Former MPD officer sentenced after pleading guilty to criminal vehicular homicide
Former Minneapolis police officer Brian Cummings was sentenced today to 270 days in the Hennepin County Adult Correctional Facility, after admitting in April to killing 40-year-old Leneal Frazier by driving with gross negligence, entering an intersection on a red light at an extraordinarily high rate of speed, with no justifiable reason for doing so. Cummings’ guilty plea is believed to be the first time in Minnesota that a police officer has pled guilty to a homicide offense without having previously been convicted and sentenced to prison or having a promise of a concurrent sentence in another jurisdiction. Hennepin County Attorney Mary Moriarty released the following statement:
“Community members expect that those empowered to enforce the law will not callously disregard the lives of others when they do so. Thankfully, Mr. Cummings’ criminal conduct is not representative of the many enforcement officers who act and drive responsibly with respect for the safety of our community members each and every day. Good police work is a critical part of public safety, and we expect police officers will not break the law under the pretense of enforcing the law. Mr. Cummings’ actions fell far short of those expectations.
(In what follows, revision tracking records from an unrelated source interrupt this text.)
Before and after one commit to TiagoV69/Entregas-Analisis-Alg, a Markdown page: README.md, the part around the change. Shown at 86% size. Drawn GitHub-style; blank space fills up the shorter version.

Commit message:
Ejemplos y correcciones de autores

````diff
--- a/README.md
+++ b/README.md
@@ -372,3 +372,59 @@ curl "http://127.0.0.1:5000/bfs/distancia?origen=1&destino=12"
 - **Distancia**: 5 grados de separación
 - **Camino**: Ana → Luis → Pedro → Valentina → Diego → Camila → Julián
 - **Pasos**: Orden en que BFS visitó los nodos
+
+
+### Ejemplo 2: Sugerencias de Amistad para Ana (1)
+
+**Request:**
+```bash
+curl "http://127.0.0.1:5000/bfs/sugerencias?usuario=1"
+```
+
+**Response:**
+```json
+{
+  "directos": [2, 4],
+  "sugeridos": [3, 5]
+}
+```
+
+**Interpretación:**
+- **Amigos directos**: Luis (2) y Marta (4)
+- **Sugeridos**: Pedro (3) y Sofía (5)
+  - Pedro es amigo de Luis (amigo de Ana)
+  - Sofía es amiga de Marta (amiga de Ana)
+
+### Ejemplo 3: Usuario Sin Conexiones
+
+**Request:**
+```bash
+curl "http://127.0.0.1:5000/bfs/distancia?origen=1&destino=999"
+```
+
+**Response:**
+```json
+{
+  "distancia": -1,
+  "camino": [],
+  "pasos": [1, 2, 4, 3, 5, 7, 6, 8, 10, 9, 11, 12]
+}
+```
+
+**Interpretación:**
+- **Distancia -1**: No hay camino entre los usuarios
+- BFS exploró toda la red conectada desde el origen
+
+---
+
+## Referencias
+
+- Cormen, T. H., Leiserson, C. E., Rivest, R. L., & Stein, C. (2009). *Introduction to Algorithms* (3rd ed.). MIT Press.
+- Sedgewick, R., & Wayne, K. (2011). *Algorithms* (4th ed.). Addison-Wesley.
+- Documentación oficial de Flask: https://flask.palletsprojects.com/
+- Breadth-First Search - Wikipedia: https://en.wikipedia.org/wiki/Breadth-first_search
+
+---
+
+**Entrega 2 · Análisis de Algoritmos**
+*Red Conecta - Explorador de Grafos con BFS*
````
“Today’s sentencing sends an important message that every person in our county will be held accountable for their actions when they break the law. Mr. Cummings has acknowledged he had other options that day and should not have continued the pursuit through city streets at such high speeds, causing excessive danger to others on the road. The criminally-negligent driving to which Mr. Cummings admitted will not be tolerated, and he has now been held accountable in the criminal legal system.
“My thoughts are with Leneal Frazier’s family, and I am hopeful today’s sentencing helps them as they go forward without him. They have endured a long road to criminal accountability with patience and dignity. I cannot imagine their continued pain and grief, knowing their loved one’s life was wrongfully taken by someone sworn to protect them.”